Or am I being too harsh today? LinkedIn is all about connections, so maybe we should look at it as the broader version of asking your question around the watercooler. If it’s someone in your 1st/2nd degree contact list, then it’s not much different from a friend of a co-worker asking you for advice – there’s an inherent level of trust, both in the answer, and the fact that the trust won’t be abused.
If you’re on LinkedIn, then see their Answers tool. If not, contact me for an invitation. You don’t need an invitation to join – it’s free – but I’m currently at 99 connections, and you could be the lucky 100th person on my contact list!
Actually, it’s the normal amount to do, I’m just not managing time very well. Life as normal, I suppose.
LinkedIn continues to grow, I’m over 70 contacts without even trying very hard. It’s becoming a game in a way, which is not the right way to look at it. But their web ui is very good at focusing you on using the system more, which makes sense. I still don’t need to pay; the free account is fine, ha ha. But at least I’m at “100% complete” profile, now that a few kind friends sent me recommendations!
The weekend is in CT with Mimsley and company – relaxing as usual. The only disappointment (besides no potato chips) is that Saturday night on cable TV is pretty darn boring. I mean, coming to CT – after Roxanne goes to bed – is one of the very few times I get to flip thru cable anymore. And the one time I can – nothing. Even SciFi has a pair of cheezy – but not the right kind of cheeze – movies that are almost painfully bad to watch. Cheap digital production, cable TV, and new distribution mechanisims mean that lots of new talent gets to try their hand at making movies. Unfortunately the percentage of decent talent is pretty small.

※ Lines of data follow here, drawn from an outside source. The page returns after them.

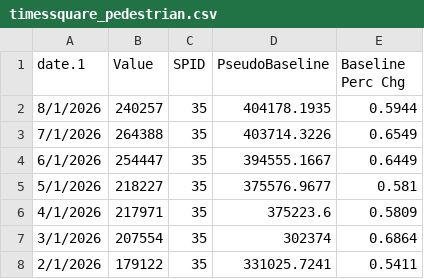
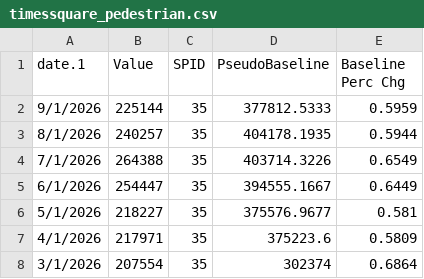
Before and after one commit to NYCMayorOps/NYCSTAT-EWD-StreetEasy, a CSV file: data/timessquare_pedestrian.csv, drawn as a sheet; only a part is shown; the shorter side is filled out with more unchanged rows.

```diff
--- a/data/timessquare_pedestrian.csv
+++ b/data/timessquare_pedestrian.csv
@@ -1,2 +1,3 @@
 date.1,Value,SPID,PseudoBaseline,Baseline Perc Chg
+9/1/2026,225144,35,377812.5333,0.5959
 8/1/2026,240257,35,404178.1935,0.5944
```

Otherwise even the weather is cooperating: warm for November and nice and sunny. The kids got to spend plenty of time running around in the yard. It’s so nice for Roxanne to spend time with the cousins – it’s really fun to watch her chase around after Evelyn and company, and they have a lot of fun with her.
A new form of friendly spam. Searching for old friends and co-workers/cow-workers on professional networking sites like linkedin, and then sending them invites to join your network.
It’s kind of fun, reminiscing over people you worked with ages ago you wanted to have an excuse to get in contact with again. Especially when you take the boilerplate “introduction” email the systems give you and re-write it to be funny.
Well, I thought it was funny anyway. Will pimp my “linkedinlisting” later, once I have a big enough score on my list.
Good weekend, and I’m about to have my second Lotus sabbatical, so I’m actually, really, honest-to-goodness, finally, really mean it this time, start blogging again. No, really. I definitely mean it this time.
Heck, I’ll even leave this post as ‘Uncategorized’, hinting (mostly to myself) that someday this will be a site of rich content from Shane, and that I don’t need to count such a simple and pointless post in my future categories. Not that most blogs aren’t personal, and sometimes seem pointless to the outside observer: that’s a key point to the idea of a blog. You write, people might read.
Anyway, I wanted to mention that I’ve added a new auto-spam word to my comment system: “m y s p a c e”. Any comments with those characters in them will be silently and efficently dev/null’d. The rest of the few spams that get through my spamsystem are either infrequent enough or amusing enough that I’ll moderate them away now and then. But some luzer M-S type came and went through the whole darn site and spammed, so that’s not worth my time. Plus, the whole M-S image of the net is so far away from my world that I just don’t need it. Useful service for some, perhaps, but it still feels like it’s too frequently mis- or poorly-used to be valuable on the larger scale.